**HOW TO COMPLETE THIS TASK**
Using the listing that follows, report how many lines include the word "Count", and add no other words.

**DATA LISTING**
===

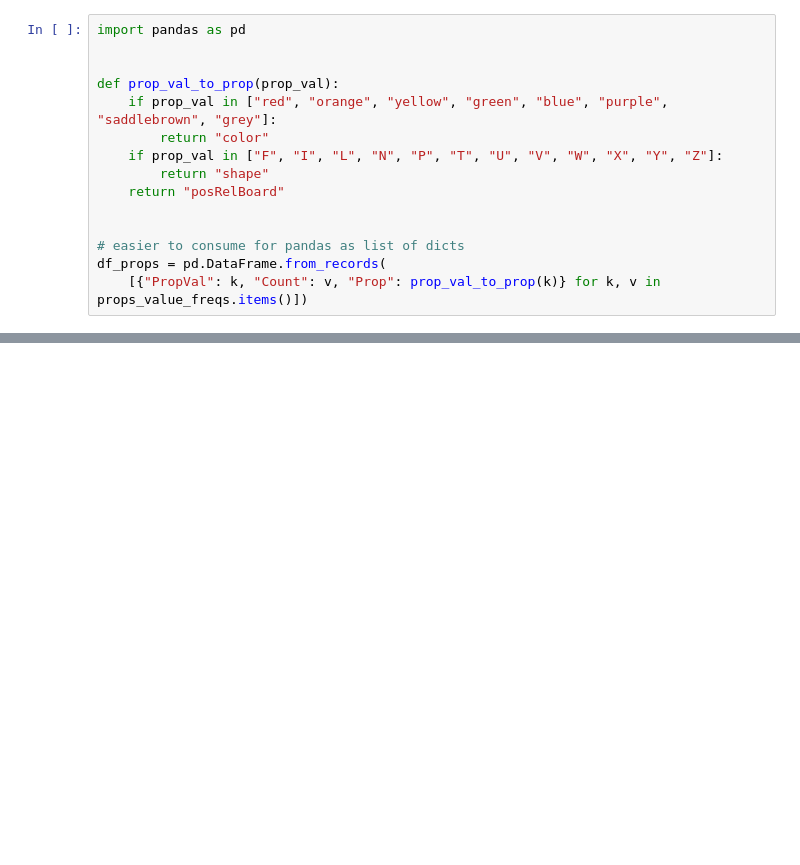
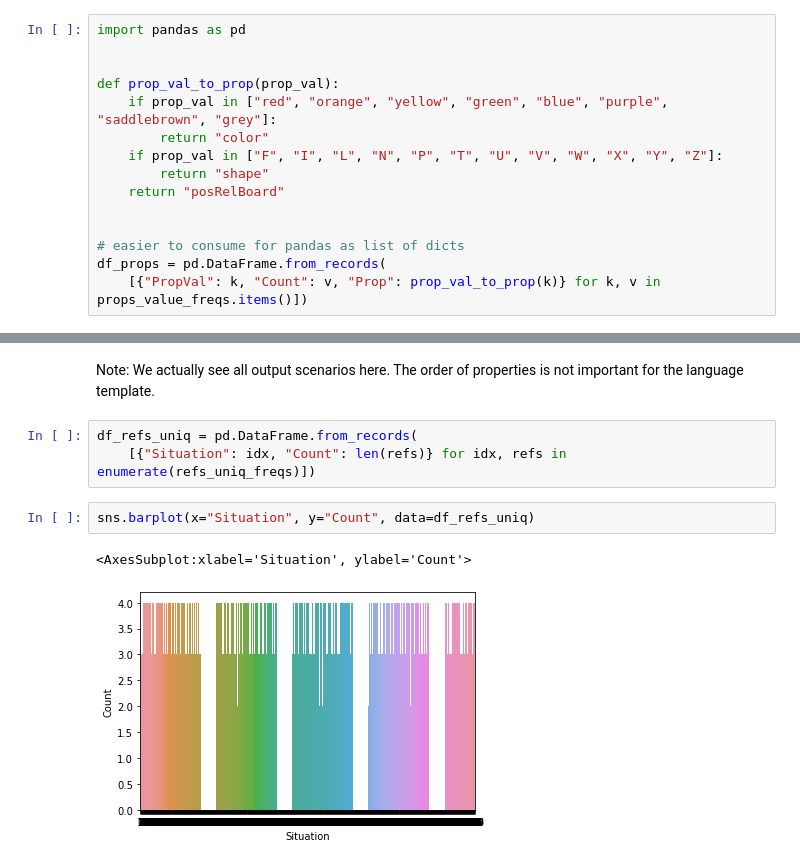
Before and after one commit to clp-research/golmi, a Jupyter notebook: scripts/inspect_data.ipynb, the cells around one changed output, grey strips where cells are left out. Cells and saved outputs as stored; diff of their text form; blank space fills up the shorter version.

```diff
--- a/scripts/inspect_data.ipynb
+++ b/scripts/inspect_data.ipynb
@@ -87,0 +150,10 @@ sns.catplot(x="Count", y="PropVal", col="Prop", kind="bar", data=df_props, orien
+# %% [markdown]
+Note: We actually see all output scenarios here. The order of properties is not important for the language template.
+# %%
+df_refs_uniq = pd.DataFrame.from_records(
+    [{"Situation": idx, "Count": len(refs)} for idx, refs in enumerate(refs_uniq_freqs)])
+# %%
+sns.barplot(x="Situation", y="Count", data=df_refs_uniq)
+# %% [output]
+<AxesSubplot:xlabel='Situation', ylabel='Count'>
+[figure, added]
```
Also changed, not shown: parts of 16 cells of this notebook.
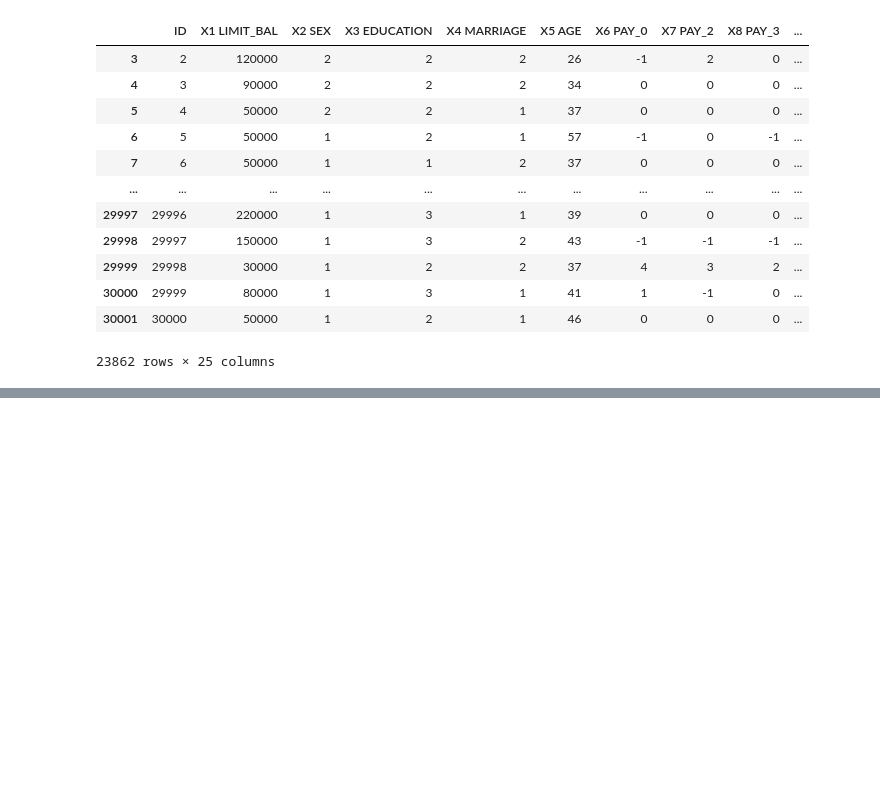
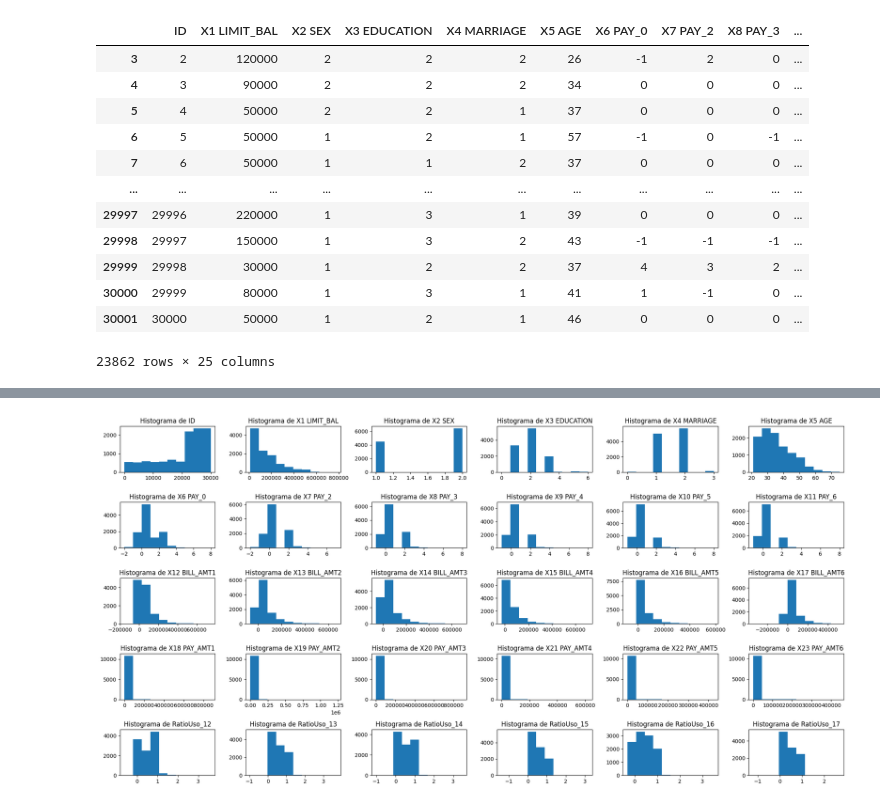
Before and after one commit to spulidod/Proyecto2_actd, a Jupyter notebook: LimpiezaDatos.ipynb, the cells around one changed output, grey strips where cells are left out. Cells and saved outputs as stored; diff of their text form; code cells hidden in the pictures; blank space fills up the shorter version.

```diff
--- a/LimpiezaDatos.ipynb
+++ b/LimpiezaDatos.ipynb
@@ -66,0 +119,20 @@ for index, row in df.iterrows():
+# %%
+# Configurar el tamaño de la figura
+plt.figure(figsize=(20, 10))
+
+# Crear un histograma para cada variable de entrada
+num_subplots = min(len(variables_entrada.columns), 30)
+for i, columna in enumerate(variables_entrada.columns[:num_subplots]):
+    ax = plt.subplot(5, 6, i+1)
+    df[columna].hist(ax=ax)
+    ax.set_title(f'Histograma de {columna}')
+    ax.grid(False)  # Eliminar grid
+
+
+# Ajustar el diseño de los subgráficos
+plt.tight_layout()
+
+# Mostrar los histogramas
+plt.show()
+# %% [output]
+[figure, added]
```
Also changed, not shown: parts of 7 cells of this notebook.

===

**SOLUTION**
4